Pharmaceutical Drugs have an average of 70 side effects or ‘drug reactions’, with some as high as 525. This is done to prevent lawsuits against the manufacturers rather than to protect people from them and I believe mainly done to advertise the drug. The most complex labeling can be seen in drugs for psychiatry and neurology, primarily for antidepressants.
The commonly accepted reason for stating all these side effects is for liability, however I think it goes deeper than that. It’s repetition, attention and acceptance. The side effects are repeated endlessly every time you see mention of the drug. This allows your brain to be conditioned, through repetition, to associate the drug with the condescending speech patterns and intonations of the speaker. Notice their hushed, deep tones and the authoritarian manner of speaking. The next phase of repetition is the daily barrage of advertising for these drugs. They club you over the head with it repeatedly, day after day.

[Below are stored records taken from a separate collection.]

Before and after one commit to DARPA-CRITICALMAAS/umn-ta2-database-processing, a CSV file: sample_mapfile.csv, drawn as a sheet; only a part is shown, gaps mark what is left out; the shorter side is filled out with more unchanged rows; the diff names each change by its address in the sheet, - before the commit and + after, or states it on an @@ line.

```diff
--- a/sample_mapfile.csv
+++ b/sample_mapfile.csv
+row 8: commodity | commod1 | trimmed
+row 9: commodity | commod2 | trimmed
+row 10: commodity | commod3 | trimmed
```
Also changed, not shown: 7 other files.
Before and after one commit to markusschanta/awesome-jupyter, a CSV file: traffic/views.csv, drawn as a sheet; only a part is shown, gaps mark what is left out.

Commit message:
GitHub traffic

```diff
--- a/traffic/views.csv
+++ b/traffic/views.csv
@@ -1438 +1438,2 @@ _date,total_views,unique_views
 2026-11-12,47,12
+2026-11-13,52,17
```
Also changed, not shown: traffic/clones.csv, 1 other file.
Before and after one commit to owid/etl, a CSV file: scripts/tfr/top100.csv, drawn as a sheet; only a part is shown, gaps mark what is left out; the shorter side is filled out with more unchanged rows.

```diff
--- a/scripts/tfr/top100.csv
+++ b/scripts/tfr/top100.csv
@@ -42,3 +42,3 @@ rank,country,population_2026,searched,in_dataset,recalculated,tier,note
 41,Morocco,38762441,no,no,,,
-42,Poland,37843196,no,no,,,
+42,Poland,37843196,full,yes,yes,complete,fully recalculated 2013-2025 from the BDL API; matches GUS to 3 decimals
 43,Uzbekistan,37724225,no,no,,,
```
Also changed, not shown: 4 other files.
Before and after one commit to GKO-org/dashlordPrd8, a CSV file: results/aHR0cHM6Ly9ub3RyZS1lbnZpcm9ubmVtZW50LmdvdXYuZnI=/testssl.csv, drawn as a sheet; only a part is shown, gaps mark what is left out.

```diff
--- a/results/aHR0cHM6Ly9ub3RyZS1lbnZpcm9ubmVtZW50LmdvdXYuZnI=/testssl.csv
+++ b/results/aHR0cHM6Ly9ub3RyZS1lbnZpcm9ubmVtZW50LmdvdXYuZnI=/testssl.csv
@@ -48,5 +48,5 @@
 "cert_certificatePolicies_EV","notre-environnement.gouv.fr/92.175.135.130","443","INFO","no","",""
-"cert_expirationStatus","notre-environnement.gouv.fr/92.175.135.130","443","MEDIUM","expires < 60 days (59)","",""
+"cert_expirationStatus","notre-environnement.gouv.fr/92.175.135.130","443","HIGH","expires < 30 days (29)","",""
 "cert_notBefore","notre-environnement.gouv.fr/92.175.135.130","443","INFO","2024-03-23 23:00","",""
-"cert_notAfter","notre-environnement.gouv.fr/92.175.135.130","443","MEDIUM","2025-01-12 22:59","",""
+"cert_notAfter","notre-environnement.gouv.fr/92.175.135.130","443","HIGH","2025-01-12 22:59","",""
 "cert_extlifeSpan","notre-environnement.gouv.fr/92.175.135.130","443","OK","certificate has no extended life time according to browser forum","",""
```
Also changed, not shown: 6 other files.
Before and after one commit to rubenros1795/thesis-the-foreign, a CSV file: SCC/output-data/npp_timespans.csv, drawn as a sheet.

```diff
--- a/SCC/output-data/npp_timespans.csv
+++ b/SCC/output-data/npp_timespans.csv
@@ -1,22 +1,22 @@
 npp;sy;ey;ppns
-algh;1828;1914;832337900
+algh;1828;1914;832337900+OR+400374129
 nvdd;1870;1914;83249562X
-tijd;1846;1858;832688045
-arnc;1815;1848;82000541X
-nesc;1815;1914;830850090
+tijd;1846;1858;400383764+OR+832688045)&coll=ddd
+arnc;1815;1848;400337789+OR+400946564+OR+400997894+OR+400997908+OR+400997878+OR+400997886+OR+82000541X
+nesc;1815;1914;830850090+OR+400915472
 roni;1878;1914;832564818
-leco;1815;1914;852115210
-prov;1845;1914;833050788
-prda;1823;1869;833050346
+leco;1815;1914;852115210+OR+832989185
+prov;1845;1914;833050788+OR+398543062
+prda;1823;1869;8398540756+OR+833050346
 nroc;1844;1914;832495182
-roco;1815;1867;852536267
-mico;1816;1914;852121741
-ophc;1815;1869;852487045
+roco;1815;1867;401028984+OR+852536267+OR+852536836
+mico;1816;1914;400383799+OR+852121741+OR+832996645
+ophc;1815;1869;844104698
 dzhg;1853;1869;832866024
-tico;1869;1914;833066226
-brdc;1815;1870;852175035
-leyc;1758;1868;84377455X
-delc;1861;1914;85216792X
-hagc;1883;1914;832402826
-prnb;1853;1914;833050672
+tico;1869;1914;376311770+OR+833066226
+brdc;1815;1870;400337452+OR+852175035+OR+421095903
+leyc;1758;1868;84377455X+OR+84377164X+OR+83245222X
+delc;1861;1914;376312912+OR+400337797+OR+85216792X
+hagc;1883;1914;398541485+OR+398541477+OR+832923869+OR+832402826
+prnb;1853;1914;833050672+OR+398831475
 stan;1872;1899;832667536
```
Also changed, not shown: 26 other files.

I am by no means an anthropologist, theologian or a historian, But my work is based on all these worlds, just like I’m equally interested in Science as I am in Art. The history of science, like that of art is not a simple progression from lower to higher, but a sequence of responses to the world, conditioned by historical circumstances, and having the central questions of nature always at its heart.
At this moment I’m interested in man’s ability to recognize his own and nature’s patterns. I’m trying to create a graphic novel of some sort that deals with these ideas and it’s also a lot about catastrophic storms.
Of course, when I tell people that I was abducted by an alien, they laugh at me. Some listen politely at first, then they laugh; others laugh before I even try to explain. Some ask me if I would I like to tell my story to a doctor? And then there are the endless jokes about probing — I won’t even go into those.
It doesn’t help when I mention that the alien was a taxi driver, or that the abduction occurred via taxi. That prompts people to tell me they were abducted by an alien taxi driver too, and then they tell me their abduction story but it’s always about being taken to the wrong address, or the driver spoke an unknown language, or the like. READ MORE.
The uniformed driver stands in front of gate 10 and wrings his hands. “The bus is full,” he says, then puts his palms up like two little stop signs. It is Thanksgiving morning and the gritty-eyed travelers still waiting to board grumble with frustration.
“It’s overbooked,” he explains with a shrug. “The next bus leaves at five.”
Frustration boils over and grumbles rise into shouts and curses. There is a commotion near the head of the queue, people screaming, elbowing one another. I watch one girl in particular from my seat on a bench at gate 11. She is not like the rest; no anger, no obscenities, just a wide yawn which she covers with the back of her copper tan hand. She looks Mexican; at least I think she looks Mexican, with these prominent cheekbones I can’t stop staring at. Maybe she doesn’t understand that the bus she is waiting for is overbooked. READ MORE.